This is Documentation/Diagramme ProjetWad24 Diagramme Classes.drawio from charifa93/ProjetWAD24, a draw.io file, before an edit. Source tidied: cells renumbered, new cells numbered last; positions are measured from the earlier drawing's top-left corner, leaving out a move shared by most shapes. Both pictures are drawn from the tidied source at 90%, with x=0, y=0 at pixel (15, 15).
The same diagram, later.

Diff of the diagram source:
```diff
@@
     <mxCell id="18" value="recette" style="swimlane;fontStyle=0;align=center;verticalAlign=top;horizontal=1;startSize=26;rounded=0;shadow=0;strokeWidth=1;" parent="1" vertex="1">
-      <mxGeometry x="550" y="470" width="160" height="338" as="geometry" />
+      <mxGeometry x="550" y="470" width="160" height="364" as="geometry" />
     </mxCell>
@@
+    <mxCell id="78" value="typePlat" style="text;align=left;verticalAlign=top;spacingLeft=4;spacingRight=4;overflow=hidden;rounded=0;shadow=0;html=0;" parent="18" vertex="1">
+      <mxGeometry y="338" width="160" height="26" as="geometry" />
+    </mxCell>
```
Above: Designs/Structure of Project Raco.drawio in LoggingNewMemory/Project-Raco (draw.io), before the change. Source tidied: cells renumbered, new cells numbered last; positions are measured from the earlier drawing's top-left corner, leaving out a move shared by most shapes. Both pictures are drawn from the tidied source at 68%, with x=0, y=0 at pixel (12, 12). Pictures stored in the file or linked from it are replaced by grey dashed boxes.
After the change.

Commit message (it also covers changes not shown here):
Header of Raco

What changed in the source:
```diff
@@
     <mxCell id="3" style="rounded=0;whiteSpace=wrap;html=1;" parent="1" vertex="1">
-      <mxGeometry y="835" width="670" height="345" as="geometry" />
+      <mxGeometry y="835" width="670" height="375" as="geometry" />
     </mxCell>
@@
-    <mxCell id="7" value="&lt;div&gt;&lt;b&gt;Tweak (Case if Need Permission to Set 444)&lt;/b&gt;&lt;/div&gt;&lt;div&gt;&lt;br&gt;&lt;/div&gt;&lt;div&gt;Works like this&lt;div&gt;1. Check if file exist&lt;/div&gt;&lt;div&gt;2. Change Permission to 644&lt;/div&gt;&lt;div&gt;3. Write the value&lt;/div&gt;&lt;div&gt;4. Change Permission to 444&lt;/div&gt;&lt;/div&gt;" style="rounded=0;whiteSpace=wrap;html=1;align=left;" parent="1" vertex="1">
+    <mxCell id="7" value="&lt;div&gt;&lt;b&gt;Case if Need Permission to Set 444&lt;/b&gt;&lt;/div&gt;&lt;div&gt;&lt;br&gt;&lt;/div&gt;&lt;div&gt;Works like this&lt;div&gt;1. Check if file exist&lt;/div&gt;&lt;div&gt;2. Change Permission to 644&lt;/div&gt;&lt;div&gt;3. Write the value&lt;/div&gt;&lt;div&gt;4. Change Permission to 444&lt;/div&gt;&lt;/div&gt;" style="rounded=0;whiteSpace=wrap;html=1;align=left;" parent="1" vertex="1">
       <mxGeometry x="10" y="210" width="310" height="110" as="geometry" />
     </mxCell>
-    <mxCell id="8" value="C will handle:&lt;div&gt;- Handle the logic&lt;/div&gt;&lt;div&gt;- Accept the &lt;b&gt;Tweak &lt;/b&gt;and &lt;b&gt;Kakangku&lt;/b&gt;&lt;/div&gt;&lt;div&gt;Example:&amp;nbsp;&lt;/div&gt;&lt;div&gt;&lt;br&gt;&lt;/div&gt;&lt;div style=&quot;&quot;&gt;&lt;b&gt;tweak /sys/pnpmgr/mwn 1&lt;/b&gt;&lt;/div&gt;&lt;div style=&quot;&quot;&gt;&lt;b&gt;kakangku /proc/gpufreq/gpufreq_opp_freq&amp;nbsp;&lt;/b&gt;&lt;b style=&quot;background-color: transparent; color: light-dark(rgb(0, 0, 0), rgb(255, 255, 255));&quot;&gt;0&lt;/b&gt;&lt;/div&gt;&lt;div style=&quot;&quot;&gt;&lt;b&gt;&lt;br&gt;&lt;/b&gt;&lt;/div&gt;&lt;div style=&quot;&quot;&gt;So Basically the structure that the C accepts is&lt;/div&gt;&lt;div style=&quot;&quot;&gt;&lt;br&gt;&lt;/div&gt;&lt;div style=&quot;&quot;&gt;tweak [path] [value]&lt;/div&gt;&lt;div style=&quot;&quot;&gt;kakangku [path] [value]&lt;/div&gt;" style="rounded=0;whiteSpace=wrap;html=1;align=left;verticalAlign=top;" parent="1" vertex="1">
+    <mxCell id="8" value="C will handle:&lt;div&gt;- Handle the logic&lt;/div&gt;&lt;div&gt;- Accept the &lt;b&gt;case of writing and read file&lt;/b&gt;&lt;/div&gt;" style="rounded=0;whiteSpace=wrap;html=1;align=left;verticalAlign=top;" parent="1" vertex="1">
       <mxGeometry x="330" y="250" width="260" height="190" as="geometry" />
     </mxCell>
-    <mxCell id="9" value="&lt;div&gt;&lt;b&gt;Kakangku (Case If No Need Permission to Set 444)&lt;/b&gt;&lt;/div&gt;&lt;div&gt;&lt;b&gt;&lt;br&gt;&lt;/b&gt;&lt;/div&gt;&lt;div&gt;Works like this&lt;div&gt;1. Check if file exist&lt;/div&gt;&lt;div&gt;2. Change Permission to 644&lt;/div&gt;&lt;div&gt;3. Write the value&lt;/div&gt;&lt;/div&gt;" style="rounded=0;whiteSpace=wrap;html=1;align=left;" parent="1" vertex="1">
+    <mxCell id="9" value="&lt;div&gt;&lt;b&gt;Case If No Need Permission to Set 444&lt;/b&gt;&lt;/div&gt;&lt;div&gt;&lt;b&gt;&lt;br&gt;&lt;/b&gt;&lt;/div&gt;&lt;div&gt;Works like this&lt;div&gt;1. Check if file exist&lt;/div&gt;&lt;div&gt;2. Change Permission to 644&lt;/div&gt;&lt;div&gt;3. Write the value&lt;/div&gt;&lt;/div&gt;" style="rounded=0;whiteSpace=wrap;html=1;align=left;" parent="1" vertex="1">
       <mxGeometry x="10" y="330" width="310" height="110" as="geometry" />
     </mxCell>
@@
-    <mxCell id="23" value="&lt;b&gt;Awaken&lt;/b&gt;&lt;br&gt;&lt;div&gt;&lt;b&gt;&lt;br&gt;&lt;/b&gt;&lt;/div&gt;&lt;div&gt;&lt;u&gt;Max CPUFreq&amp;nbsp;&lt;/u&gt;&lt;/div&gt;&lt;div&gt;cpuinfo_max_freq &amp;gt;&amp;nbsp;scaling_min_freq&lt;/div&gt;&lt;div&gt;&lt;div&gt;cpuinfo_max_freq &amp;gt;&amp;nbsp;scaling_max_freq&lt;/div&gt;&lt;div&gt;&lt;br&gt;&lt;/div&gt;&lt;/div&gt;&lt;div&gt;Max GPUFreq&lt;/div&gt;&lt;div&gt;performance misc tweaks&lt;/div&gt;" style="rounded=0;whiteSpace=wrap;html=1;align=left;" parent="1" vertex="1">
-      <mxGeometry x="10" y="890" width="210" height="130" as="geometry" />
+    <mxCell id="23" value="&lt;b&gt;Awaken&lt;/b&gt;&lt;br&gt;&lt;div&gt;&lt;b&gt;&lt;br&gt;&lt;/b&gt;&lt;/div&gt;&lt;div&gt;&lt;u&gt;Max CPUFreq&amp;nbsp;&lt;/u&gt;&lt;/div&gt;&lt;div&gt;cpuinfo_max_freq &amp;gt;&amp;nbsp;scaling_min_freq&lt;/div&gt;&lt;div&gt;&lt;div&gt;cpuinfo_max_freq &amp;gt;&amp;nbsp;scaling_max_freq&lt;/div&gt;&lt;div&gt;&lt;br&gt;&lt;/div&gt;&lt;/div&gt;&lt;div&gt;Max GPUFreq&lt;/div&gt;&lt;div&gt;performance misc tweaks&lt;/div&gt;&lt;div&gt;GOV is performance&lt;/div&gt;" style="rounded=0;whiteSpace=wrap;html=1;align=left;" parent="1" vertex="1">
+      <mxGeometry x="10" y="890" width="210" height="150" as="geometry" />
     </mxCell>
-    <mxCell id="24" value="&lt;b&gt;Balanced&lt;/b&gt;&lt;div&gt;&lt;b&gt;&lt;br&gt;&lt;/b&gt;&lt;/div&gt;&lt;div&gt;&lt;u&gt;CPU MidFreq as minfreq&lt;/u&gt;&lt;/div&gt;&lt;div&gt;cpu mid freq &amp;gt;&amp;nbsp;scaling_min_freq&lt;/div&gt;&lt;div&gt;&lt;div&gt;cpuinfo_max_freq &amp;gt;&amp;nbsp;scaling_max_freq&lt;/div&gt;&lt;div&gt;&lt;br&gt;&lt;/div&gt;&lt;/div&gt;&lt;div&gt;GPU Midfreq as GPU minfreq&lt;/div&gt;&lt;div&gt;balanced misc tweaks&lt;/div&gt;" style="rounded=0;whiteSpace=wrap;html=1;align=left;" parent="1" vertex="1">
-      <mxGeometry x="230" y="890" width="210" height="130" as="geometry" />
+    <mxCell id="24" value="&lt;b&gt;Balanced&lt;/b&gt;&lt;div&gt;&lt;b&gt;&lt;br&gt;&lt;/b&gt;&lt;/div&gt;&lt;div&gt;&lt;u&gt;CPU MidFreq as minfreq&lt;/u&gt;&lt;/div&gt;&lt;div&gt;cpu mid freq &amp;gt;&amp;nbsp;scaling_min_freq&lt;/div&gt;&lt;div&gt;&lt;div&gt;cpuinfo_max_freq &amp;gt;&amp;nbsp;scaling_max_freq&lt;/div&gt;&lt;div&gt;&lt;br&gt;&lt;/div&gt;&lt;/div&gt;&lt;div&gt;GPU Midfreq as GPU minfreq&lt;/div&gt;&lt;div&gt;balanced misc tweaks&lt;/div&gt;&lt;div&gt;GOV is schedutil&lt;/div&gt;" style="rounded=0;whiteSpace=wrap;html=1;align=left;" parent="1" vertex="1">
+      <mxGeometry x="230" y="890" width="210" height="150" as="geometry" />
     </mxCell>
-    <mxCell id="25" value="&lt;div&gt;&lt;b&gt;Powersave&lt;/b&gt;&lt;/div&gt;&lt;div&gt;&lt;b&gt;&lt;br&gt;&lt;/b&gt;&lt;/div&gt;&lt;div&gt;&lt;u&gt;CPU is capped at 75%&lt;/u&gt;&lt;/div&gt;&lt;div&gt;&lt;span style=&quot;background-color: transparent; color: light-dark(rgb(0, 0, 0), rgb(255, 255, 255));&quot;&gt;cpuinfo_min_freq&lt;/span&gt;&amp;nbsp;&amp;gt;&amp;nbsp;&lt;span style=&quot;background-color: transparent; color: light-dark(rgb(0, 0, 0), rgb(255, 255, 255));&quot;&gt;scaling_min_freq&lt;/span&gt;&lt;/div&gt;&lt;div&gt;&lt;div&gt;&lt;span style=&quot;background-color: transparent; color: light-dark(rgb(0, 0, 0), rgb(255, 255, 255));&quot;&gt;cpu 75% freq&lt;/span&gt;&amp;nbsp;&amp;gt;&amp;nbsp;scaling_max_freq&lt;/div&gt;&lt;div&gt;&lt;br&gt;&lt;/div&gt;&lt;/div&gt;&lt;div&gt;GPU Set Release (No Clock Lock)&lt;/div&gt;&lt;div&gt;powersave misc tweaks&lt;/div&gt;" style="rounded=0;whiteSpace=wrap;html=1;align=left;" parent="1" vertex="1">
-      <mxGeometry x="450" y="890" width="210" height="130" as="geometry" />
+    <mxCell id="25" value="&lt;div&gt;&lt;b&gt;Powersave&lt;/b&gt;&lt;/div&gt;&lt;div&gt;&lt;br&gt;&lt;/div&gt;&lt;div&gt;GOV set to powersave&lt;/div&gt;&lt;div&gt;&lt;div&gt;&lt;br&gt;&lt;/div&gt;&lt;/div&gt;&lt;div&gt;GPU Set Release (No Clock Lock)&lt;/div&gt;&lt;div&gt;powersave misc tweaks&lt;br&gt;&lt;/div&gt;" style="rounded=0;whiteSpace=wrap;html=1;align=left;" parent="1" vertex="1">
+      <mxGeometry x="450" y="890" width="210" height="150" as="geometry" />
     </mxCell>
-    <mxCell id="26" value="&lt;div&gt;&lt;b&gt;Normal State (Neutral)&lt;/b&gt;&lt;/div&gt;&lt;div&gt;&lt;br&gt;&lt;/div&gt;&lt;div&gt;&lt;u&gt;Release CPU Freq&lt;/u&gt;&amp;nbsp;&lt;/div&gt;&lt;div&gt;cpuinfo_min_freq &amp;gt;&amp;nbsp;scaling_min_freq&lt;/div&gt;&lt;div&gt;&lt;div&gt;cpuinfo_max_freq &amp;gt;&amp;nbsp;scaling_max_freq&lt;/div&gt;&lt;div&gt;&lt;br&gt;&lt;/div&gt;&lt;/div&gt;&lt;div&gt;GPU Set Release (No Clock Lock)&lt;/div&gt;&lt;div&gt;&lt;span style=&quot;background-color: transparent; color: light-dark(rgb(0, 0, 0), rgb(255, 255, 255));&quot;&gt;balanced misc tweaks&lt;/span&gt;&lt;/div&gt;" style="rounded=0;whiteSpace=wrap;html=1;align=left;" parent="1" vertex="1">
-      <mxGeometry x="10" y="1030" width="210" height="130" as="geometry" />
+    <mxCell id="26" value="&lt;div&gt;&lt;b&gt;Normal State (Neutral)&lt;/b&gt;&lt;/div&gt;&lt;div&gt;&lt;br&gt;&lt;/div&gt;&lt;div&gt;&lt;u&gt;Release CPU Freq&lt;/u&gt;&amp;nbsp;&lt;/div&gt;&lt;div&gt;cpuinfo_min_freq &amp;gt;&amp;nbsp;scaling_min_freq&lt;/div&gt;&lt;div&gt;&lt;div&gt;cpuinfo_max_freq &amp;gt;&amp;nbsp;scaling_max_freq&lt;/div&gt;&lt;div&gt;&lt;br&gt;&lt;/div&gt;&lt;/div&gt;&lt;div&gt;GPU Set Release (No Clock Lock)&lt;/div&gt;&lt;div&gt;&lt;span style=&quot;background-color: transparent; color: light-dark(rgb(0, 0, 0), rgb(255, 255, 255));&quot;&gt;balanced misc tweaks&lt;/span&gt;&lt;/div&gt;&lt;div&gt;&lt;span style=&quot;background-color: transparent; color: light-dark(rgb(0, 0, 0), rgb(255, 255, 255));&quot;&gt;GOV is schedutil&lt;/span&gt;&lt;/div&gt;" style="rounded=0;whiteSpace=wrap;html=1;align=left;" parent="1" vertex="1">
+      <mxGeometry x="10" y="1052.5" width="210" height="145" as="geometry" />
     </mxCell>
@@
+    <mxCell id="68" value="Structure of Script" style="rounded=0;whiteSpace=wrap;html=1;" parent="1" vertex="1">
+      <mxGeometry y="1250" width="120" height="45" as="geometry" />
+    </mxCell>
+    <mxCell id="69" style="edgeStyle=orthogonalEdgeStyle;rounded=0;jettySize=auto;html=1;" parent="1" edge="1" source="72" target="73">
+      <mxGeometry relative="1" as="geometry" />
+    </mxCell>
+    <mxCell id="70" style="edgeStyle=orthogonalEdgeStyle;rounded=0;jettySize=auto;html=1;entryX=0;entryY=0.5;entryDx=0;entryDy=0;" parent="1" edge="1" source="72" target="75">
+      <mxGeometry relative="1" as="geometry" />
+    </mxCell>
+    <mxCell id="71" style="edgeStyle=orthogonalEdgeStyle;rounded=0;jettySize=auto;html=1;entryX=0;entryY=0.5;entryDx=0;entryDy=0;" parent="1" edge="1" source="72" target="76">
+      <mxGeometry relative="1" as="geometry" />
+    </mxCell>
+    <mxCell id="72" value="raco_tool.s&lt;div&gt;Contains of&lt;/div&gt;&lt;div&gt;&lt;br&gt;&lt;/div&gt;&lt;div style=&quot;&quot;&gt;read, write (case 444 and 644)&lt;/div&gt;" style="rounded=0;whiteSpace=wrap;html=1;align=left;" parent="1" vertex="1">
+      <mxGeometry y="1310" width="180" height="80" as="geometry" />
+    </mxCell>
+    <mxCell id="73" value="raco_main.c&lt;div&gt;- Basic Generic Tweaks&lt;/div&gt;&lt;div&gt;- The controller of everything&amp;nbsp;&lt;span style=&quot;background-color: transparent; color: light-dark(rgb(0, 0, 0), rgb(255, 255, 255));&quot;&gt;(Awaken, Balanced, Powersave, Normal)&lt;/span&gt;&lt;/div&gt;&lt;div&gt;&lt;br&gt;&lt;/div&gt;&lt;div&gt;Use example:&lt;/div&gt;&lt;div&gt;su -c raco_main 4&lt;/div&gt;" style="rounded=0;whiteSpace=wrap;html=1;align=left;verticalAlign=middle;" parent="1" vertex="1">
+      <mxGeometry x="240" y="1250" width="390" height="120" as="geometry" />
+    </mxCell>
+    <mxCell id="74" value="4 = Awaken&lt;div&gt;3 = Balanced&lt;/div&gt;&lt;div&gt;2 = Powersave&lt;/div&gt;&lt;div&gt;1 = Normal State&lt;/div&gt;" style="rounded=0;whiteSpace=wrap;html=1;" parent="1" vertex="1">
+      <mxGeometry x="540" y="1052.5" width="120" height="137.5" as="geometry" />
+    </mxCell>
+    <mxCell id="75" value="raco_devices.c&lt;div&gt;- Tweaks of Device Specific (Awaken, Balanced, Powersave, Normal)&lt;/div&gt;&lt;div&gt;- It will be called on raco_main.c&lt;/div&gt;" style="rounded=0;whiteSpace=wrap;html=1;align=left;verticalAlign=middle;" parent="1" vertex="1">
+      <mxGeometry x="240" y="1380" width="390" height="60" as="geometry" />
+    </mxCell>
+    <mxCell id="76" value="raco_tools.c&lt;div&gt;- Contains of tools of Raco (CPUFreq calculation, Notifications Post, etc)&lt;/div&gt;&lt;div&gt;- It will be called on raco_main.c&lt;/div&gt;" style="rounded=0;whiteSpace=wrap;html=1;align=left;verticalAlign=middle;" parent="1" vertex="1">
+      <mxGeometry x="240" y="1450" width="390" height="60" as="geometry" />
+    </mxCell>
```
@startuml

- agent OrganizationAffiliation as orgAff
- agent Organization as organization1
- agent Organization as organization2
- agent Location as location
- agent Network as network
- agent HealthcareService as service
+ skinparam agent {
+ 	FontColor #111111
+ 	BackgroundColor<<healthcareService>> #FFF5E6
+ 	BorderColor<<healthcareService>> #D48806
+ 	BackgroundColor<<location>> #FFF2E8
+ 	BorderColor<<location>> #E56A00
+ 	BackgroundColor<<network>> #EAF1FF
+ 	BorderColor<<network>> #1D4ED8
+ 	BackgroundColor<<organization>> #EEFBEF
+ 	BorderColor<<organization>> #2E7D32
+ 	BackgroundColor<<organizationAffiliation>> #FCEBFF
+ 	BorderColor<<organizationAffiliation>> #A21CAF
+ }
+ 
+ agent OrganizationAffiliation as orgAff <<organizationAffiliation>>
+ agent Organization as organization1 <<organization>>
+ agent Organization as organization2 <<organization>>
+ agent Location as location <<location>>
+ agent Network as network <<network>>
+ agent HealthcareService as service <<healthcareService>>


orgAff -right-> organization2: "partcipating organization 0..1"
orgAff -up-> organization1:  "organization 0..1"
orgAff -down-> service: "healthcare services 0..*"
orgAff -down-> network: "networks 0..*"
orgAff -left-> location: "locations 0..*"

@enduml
::::
> _Exercise description_
Check each line above for the string "down" and copy the ones that have it.

> _Expected output_
orgAff -down-> service: "healthcare services 0..*"
orgAff -down-> network: "networks 0..*"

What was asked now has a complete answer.